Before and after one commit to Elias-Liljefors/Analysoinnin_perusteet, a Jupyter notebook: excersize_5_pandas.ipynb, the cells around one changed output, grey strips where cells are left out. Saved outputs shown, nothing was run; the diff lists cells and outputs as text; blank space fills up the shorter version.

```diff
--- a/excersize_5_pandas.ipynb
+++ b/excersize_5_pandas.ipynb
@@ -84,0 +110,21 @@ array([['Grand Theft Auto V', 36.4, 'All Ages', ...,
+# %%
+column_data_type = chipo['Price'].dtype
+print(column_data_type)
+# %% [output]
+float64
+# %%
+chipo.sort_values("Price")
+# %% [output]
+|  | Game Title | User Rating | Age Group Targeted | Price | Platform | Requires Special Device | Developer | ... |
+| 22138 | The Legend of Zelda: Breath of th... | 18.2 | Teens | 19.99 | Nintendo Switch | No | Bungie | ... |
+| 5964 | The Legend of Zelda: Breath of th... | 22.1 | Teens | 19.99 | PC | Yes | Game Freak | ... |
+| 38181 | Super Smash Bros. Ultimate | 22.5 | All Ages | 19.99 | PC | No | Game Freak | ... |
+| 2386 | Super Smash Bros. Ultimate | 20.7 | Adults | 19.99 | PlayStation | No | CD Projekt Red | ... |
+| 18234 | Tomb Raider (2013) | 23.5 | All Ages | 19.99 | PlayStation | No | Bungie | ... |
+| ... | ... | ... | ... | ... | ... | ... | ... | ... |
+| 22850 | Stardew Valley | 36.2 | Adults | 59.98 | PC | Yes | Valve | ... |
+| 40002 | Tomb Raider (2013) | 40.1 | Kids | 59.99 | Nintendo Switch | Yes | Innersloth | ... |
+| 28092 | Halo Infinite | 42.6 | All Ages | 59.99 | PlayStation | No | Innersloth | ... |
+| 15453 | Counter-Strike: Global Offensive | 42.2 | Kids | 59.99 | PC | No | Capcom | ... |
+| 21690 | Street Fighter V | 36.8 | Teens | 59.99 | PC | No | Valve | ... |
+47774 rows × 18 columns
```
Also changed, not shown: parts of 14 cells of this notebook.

------------------------------------

# EXERCISE
A single number is the answer: how many lines of the entries above contain "Ages"?

# RESPONSE TO THE TASK
4